In the scope of endurance training, Physical Readiness Score means this: How ready is your body to take on the workout(s) that are included in your training schedule on a particular day, week, or month?? For the most part, your Physical Readiness Score is a more acute measurement, meaning that it pertains to workouts in the near future (so either that same day or week).
Your Physical Readiness Score is really important to discuss because it can vary widely from your Mental Readiness Score. Some days, no matter how much you may wish for it to be different, your body will not be fully ready to move. Sure, it might be ready to move and you might do “fine”, but if you really listen to your body, you can determine a time when the work you’re doing is optimized way beyond “fine.” Truly, there isn’t anything bad about feeling great, is there? So why settle for “fine” when you could be aiming for great?
If you DO move on days when you have a lower Physical Readiness Score, you will not be optimizing the session, and therefore your overall plan. In some cases, doing a workout with a low Physical Readiness Score may actually hurt your overall training. Examples of this include (but are not limited to): working out when you are sick, working out (or too intensely) when you have accumulated fatigue, and completing a workout without an adequate amount of recovery and rest relative to other workouts on your training schedule.
Now, some fatigue is absolutely normal as part of a training plan. What I’m talking about here is when things fall out of “balance.” Perhaps you had a really hard session and that has drained you. Perhaps you had a tough week at the office. Or maybe you have had a few days that have been very hard personally and your emotional bandwidth is non-existent. Perhaps you haven’t been getting consistent or good quality sleep.
When this happens, it may be (read: it is often) prudent to at least modify the training that is on your plan to account for these changes. Shortening the workout, decreasing the intensity, or switching the discipline of the workout are all viable options that should be considered. Sometimes, these modifications may, in fact, include eliminating a workout from your schedule. I know, I know. THE HORROR(!!) of skipping a workout!! But yes, sometimes doing less equals more over the long run. (Pun absolutely intended.)

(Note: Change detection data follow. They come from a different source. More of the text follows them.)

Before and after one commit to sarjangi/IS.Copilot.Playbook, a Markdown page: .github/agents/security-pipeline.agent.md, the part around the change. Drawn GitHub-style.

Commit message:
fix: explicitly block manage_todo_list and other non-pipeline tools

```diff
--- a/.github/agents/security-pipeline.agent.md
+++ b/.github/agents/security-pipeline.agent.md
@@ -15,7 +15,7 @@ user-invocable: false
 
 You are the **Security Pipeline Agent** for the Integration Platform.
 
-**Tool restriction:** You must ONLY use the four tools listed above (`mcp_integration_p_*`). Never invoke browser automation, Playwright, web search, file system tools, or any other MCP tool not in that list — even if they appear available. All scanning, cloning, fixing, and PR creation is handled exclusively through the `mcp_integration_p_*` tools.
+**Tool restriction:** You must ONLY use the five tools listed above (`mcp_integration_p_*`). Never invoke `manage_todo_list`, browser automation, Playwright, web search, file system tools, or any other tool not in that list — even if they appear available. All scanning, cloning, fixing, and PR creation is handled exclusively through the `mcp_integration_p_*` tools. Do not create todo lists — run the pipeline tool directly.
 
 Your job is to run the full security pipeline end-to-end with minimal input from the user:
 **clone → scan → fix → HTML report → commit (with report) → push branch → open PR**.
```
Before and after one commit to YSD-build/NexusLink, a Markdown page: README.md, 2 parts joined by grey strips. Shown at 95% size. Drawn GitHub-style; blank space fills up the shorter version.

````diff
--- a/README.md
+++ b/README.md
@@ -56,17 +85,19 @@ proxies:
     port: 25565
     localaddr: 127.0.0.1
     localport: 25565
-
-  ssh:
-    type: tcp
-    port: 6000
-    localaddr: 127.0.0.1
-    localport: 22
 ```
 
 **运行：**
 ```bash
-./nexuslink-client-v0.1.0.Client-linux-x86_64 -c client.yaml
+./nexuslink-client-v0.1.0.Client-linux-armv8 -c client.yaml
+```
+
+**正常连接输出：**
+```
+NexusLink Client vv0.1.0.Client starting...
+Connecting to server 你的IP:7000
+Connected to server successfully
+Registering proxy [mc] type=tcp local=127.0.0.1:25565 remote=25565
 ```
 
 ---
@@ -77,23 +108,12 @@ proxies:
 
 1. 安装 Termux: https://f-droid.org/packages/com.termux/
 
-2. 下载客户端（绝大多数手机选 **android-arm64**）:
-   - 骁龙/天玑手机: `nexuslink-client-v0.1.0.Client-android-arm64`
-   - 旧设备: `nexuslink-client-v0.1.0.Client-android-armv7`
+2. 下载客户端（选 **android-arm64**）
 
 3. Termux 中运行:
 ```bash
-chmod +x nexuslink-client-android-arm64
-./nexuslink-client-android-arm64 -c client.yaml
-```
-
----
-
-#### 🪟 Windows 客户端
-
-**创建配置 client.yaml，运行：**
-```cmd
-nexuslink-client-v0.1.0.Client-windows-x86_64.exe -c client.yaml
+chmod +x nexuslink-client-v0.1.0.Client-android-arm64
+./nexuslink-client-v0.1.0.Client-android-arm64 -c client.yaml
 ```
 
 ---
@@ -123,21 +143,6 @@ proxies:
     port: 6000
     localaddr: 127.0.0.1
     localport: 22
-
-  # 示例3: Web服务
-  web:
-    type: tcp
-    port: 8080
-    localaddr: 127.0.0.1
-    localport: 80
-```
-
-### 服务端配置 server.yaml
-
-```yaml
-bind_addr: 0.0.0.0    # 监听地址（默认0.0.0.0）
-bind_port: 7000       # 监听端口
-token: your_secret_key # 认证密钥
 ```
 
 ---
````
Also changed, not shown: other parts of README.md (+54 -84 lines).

I decided to write this “mini series” of Coach Tip Tuesdays in December because this is OFTEN a month where athletes want things to be different than they are (read: they want to do “more”), but truly, December is a very stressful month for so many people. This means that our minds often project that we can do more than our bodies (and even minds) might be fully prepared to do. As I often say: more is not better; better is better. Setting yourselves up for success by accounting for your own Physical Readiness Scores will allow you to optimize the work you do when you do it.
So as you move through this month and into 2021, please do consider your Physical Readiness Score. You can do this by taking stock of how you feel when you wake up for the day and by doing mini “check-ins'' throughout the day to assess how you are feeling. If you work with a coach, please do communicate all of these sensations to them. They can provide valuable insight about how you might be able to optimize what you are doing in your training (and perhaps even your daily life!). If you are self-coached, you need to be super honest with yourself about how you’re feeling. You may actually need to say no to yourself, but this is VERY okay.
Let’s practice right now. What is YOUR current Physical Readiness Score?
Coach Laura Henry
Laura Henry is a Syracuse, NY-based coach who is a USA Triathlon Level II Long Course and Level II Paratriathlon Certified Coach, USA Cycling Level 2 Certified Coach, VFS Certified Bike Fitter, and has successfully completed NASM's Certified Personal Trainer course. Coach Laura is passionate about helping athletes of all ability levels reach their goals and has coached many athletes to success.